MTA CEO Lee Sander is stepping down from his post, just a day after the state legislature approved a major bailout of the authority. WNYC's Mathew Schuerman has more.
REPORTER: It's unclear just how much Sander is being pushed out and how much he's graciously stepping aside to let Governor Paterson name his own MTA chief. (See statement below.) The 53-year-old Sander was appointed by Paterson's predecessor, Eliot Spitzer, two years ago. Sander's widely respected by transportation experts, mainly because he was one of them. He worked in transportation for more than 30 years, in both the public and private sectors. But this morning, Paterson said he wanted a leadership change at the authority. While he didn't blame Sander specifically, he said the debate over the rescue plan made clear that the public lacked trust in the MTA. The resignation becomes effective May 22nd. No replacement has been named.
MTA Statement Re: Resignation of CEO Elliot G. Sander
Governor Paterson today accepted the resignation of MTA Executive Director and Chief Executive Officer Elliot G. Sander.
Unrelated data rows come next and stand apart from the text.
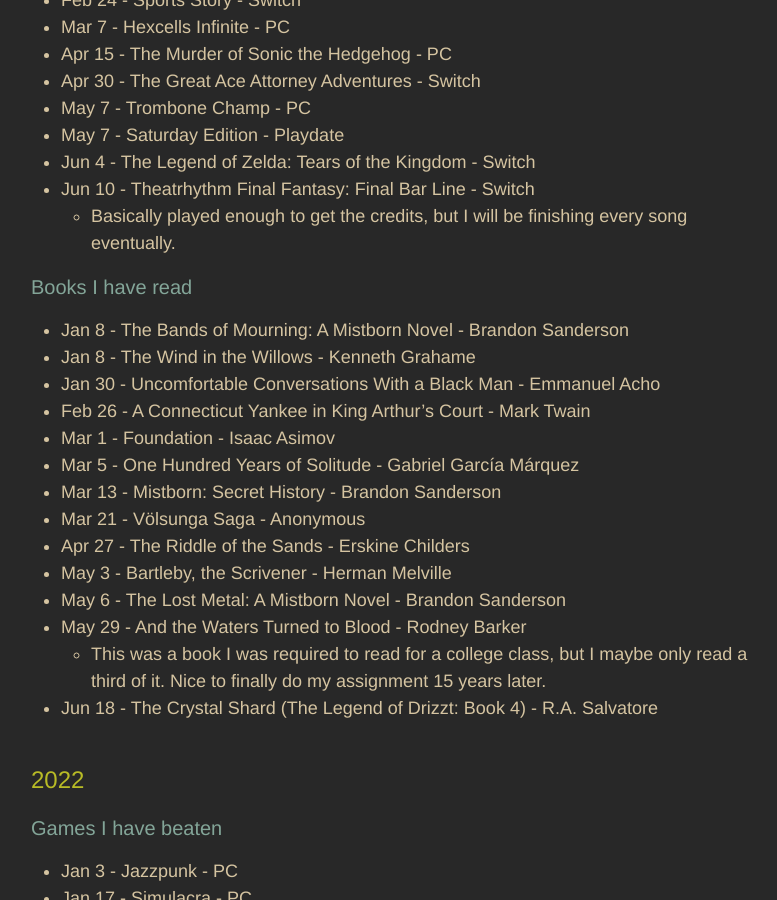
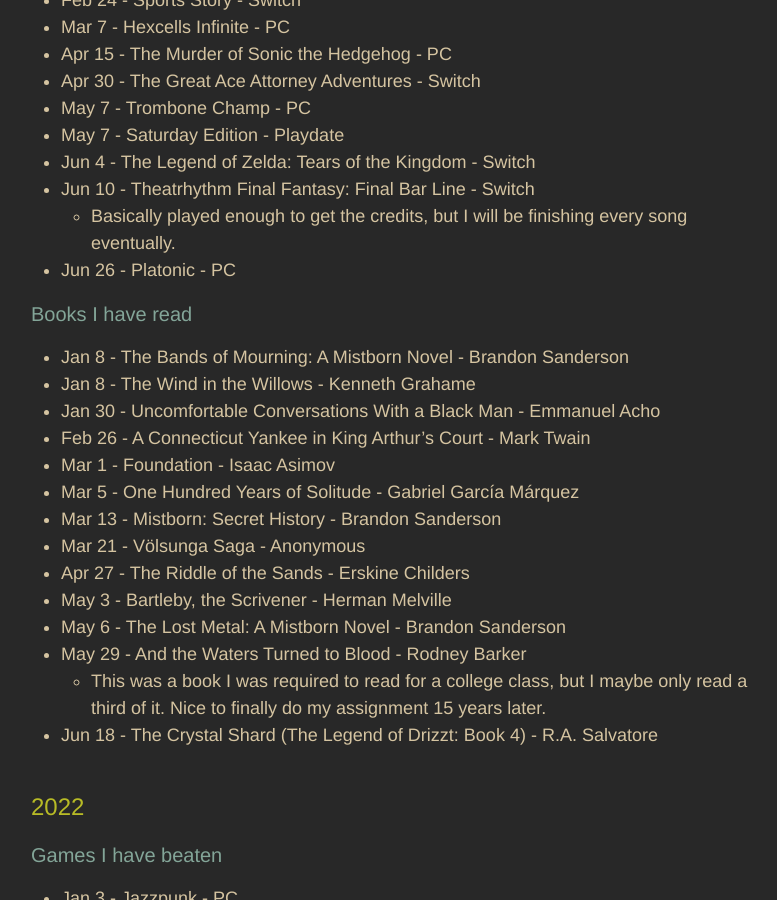
Before and after one commit to adkinsrs/sadkins_site, a Jekyll site: the page built from misc.md, in a window 1280 px wide and 900 px high, scrolled down 761 px. Shown: the whole window, without its empty margins (239-1016 px from the left). Built offline with Jekyll 4.4.1, drawn with Linux system fonts in a browser that asks for light colours.

Commit message:
beat a game

```diff
--- a/misc.md
+++ b/misc.md
@@ -34,6 +34,7 @@
 * Jun 4 - The Legend of Zelda: Tears of the Kingdom - Switch
 * Jun 10 - Theatrhythm Final Fantasy: Final Bar Line - Switch
   * Basically played enough to get the credits, but I will be finishing every song eventually.
+* Jun 26 - Platonic - PC
 
 ### Books I have read
 
```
Mr. Sander offered his resignation to the Governor earlier this year in anticipation of yesterday's passage of legislation that joins the Chairman and CEO positions at the MTA. Mr. Sander's resignation is effective May 22, 2009, ending a tenure that began January 1, 2007.
MTA Executive Director and CEO Elliot G. Sander said: "It has been a great honor to lead the 70,000 hard-working men and women who run the world's greatest public transportation system. I am tremendously proud of our accomplishments making the MTA a leaner, more efficient and effective organization. Each of the MTA's agencies is performing at peak levels, the relationship with our employees is dramatically improved and we communicate more frequently with our customers. The integration of the MTA's three bus companies, the merging of back office functions across 7 agencies and the introduction of line general managers on the subway system will save the MTA millions and improve the agency's performance. New innovations like rider report cards, text message alerts and Select Bus Service have improved the customer experience. There is more work to be done, but I leave confident knowing the MTA is headed in the right direction. I am grateful to Governor Paterson and Governor Spitzer for this wonderful opportunity. I wish Governor Paterson the best of luck in choosing a successor who will build on the progress the MTA has made over the past two and a half years."